[Dataset records]
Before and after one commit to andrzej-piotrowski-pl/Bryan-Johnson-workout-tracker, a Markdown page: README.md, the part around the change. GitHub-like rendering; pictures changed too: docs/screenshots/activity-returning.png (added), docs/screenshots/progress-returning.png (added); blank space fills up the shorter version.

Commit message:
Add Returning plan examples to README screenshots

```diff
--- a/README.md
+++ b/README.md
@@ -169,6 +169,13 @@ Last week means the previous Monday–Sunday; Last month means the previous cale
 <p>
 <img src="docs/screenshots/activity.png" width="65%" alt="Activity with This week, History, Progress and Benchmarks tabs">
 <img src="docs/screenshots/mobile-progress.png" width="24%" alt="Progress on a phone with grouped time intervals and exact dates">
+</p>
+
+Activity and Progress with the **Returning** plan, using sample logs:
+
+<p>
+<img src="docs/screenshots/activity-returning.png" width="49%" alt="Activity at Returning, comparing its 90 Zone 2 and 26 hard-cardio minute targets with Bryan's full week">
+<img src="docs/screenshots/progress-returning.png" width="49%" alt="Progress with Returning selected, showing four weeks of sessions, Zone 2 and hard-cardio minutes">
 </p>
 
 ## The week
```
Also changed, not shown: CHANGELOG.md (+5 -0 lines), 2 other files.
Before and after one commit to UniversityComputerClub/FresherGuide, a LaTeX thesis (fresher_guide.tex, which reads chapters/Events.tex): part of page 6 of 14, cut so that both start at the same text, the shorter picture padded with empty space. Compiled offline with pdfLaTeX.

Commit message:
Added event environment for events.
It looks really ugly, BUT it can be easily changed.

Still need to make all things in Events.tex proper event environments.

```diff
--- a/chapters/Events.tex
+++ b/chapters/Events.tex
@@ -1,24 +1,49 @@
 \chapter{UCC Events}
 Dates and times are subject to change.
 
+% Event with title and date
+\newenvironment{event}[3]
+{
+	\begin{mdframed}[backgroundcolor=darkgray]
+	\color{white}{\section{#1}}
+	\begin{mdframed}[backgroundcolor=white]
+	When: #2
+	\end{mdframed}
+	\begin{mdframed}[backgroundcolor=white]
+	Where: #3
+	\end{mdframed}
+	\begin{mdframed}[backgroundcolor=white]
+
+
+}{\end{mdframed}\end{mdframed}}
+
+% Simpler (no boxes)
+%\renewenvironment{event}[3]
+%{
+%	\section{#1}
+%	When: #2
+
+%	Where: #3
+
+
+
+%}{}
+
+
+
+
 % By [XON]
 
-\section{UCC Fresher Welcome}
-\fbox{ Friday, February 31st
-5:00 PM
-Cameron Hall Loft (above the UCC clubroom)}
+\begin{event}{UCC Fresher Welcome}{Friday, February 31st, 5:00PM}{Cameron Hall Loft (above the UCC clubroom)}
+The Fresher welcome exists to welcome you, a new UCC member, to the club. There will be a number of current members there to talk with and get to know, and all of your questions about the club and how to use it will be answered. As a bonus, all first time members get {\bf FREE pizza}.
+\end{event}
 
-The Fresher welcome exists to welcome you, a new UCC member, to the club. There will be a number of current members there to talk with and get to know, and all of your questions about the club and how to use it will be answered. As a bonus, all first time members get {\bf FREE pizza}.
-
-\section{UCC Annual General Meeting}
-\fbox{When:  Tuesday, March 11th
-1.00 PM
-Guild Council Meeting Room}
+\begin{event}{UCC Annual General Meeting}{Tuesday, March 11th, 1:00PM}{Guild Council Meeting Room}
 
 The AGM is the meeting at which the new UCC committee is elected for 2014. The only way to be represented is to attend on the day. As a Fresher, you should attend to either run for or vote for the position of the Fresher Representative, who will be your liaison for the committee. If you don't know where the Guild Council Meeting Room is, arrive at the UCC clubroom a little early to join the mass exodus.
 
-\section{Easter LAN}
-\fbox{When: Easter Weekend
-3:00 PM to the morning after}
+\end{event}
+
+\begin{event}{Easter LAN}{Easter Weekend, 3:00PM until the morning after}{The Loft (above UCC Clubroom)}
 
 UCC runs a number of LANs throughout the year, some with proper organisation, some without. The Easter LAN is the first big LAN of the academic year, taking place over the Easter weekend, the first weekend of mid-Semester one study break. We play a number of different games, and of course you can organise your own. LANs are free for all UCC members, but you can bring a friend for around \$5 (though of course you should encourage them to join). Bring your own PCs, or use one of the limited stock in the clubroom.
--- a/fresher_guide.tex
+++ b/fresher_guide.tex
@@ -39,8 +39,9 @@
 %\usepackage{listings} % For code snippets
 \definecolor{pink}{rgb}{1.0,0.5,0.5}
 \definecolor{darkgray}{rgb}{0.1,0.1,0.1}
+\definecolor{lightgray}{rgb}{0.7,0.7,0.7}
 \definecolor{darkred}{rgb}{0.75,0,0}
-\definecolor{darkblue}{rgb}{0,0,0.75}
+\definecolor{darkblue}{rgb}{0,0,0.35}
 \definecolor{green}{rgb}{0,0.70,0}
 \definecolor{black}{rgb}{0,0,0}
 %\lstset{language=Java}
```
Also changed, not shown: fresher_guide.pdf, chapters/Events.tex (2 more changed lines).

Task item
Your reply must consist of one number, the count of lines in the entries that hold "first".

Reply
3